As artists, we move. We grow. We change. To expect a woman of 53, who has weathered a painful divorce and raised a son on her own, who has returned to rural New Mexico after realizing the pointlessness of the rat race in big cities, to keep writing about young women making their way in the big city is a form of artistic suffocation.


I have something new to say now, and I believe the readers who have stuck by me all these years will also have grown and changed and desire something new.


From a craft standpoint, suspense involves a great deal more meticulous plotting than chick lit did. So that has been fun and challenging. Emotionally, there is a greater range in suspense, for me. The stakes are much, much higher than they were in the plots of any of my previous books. Life and death.


I also really, really love getting inside the heads of my villains. In suspense they can be absolutely horrible, and that’s sort of fun to write, as long as they get what’s coming to them in the end. And with Jodi, they do.


Transitioning to suspense feels like a natural and important progression for me, and I am deeply grateful to Thomas & Mercer, and specifically to my editor, Liz Pearsons, for giving me this chance to explore a new genre.


Q: The novel takes place in New Mexico—can you say more about how important setting is for you in your writing?


A: In Hollow Beasts, setting is everything for me. The land that Jodi has returned home to, in order to protect it, is nothing more and nothing less than the goddess of Mother Earth. Madre Tierra. This is the physical and cultural land that made her who she is, one of the last great wild places in the United States, a land and culture that are both under siege from capitalist development, climate change, overconsumption, and colonialist exploitation.


Rural northern New Mexico is a real place, but it’s also highly symbolic of all the important and good things that we’ve forgotten as a society, a microcosm for those of us who are trying mightily to stop our species from making our planet uninhabitable for ourselves and most other living things in the name of consumerism and materialism. The setting is beautiful, but fragile. Like our earth. Like us.
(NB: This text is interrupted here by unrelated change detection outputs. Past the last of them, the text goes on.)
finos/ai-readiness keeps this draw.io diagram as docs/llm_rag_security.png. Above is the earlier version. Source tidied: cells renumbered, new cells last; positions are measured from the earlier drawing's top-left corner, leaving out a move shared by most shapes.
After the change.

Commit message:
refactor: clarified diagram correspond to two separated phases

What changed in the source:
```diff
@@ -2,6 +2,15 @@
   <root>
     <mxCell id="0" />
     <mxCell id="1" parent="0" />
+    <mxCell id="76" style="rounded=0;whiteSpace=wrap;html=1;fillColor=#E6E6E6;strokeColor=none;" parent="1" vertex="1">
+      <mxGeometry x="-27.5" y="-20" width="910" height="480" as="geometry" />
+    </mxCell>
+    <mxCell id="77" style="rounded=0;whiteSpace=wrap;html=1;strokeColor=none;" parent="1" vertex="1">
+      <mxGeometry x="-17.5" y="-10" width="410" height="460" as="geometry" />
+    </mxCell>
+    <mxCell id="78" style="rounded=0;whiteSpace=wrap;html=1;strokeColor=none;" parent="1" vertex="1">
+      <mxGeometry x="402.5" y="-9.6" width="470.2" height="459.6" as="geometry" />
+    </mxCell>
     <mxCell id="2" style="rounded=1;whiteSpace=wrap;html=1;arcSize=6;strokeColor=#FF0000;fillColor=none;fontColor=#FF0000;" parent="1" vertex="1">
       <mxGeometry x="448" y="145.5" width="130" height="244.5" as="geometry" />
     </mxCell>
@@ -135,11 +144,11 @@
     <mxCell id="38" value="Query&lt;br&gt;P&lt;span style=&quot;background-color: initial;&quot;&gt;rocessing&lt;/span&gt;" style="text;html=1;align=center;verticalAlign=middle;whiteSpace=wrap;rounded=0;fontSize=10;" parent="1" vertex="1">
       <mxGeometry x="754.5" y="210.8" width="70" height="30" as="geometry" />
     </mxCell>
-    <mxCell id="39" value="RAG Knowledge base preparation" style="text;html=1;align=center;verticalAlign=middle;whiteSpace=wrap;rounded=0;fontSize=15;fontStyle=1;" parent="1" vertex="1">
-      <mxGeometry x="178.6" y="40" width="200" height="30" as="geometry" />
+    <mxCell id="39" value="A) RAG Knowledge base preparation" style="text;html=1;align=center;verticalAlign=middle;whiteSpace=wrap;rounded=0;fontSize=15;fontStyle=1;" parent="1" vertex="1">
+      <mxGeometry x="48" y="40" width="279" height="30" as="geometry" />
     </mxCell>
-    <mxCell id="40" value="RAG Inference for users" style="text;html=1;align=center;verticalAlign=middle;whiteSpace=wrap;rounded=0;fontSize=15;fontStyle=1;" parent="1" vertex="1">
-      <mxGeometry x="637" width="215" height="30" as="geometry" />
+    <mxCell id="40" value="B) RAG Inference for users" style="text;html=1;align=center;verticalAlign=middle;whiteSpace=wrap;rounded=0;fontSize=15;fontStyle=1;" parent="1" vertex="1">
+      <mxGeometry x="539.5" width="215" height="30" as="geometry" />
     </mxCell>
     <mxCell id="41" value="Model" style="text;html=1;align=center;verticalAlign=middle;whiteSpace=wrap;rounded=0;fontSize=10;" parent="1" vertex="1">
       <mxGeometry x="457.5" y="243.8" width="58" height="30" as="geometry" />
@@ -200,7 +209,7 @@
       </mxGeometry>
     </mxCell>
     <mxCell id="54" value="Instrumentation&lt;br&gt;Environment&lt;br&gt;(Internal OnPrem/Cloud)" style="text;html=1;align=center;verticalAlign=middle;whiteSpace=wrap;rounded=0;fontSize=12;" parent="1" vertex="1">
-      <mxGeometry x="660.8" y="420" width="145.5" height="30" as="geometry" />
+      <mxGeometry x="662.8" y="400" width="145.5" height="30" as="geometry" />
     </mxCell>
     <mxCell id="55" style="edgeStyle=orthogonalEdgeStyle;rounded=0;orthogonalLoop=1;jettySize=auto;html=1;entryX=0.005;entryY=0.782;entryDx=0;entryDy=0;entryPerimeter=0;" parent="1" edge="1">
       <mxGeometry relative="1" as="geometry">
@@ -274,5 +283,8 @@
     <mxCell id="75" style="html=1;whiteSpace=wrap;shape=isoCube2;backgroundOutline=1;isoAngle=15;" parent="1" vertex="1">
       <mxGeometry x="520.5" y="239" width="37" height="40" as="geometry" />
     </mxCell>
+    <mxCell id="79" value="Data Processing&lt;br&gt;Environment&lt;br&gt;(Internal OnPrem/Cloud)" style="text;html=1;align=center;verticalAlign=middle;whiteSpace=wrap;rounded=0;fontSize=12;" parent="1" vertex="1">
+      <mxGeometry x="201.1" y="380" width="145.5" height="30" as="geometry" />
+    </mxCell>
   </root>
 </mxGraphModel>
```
Q: How was the book's title chosen, and what does it signify for you?


A: The title was chosen as a double entendre. The bad guys in the book are domestic terrorists, hiding out in the national forest, poaching wildlife, and, horrifically, kidnapping brown women, hunting them like animals as a sort of test of loyalty, to gain entry to the group.


They are camped out in a literal hollow, where beasts, namely Mexican gray wolves, are known to live, and the group leader is obsessed with killing these endangered animals. So, the hollow beasts are the wolves, as beasts, in the best sense, who live in the hollow. But it also refers to the terrorists themselves, as beasts in the worst sense of the word, and spiritually hollow, without empathy.


Q: What are you working on now?


A: I’m working on three things at the moment. I’m finishing up edits on the Jodi Luna book two, called Blood Mountain.


I just finished writing my first stage musical (my undergraduate degree is in music, from Berklee College of Music in Boston) for Urban Theater, a Puerto Rican Theater in Chicago, and we are about to begin workshopping that. I wrote the libretto and the songs, both.


And I’m cobbling together a stand-alone suspense novel unrelated to the Jodi Luna series, set in Patagonia, which, after northern New Mexico, is my favorite place on earth.


Q: Anything else we should know?


A: Yes! I’m excited to announce actress and producer Gina Torres has reached out to say she wants to make Jodi Luna into a TV series. It is going to be so amazing to see a strong woman of color and a woman of middle age in that fierce western hero role, on the screen.


New Mexico has great film incentives and often stands in as other places - for instance, Longmire was shot entirely in New Mexico as a stand-in for Wyoming. It will be wonderful to finally see New Mexico proudly playing itself, with heroes who actually look like the people who live here.


Also, the National Hispanic Cultural Center has selected Hollow Beasts for its prestigious book club, for April 2023. All good things!


--Interview with Deborah Kalb

No comments:

Post a Comment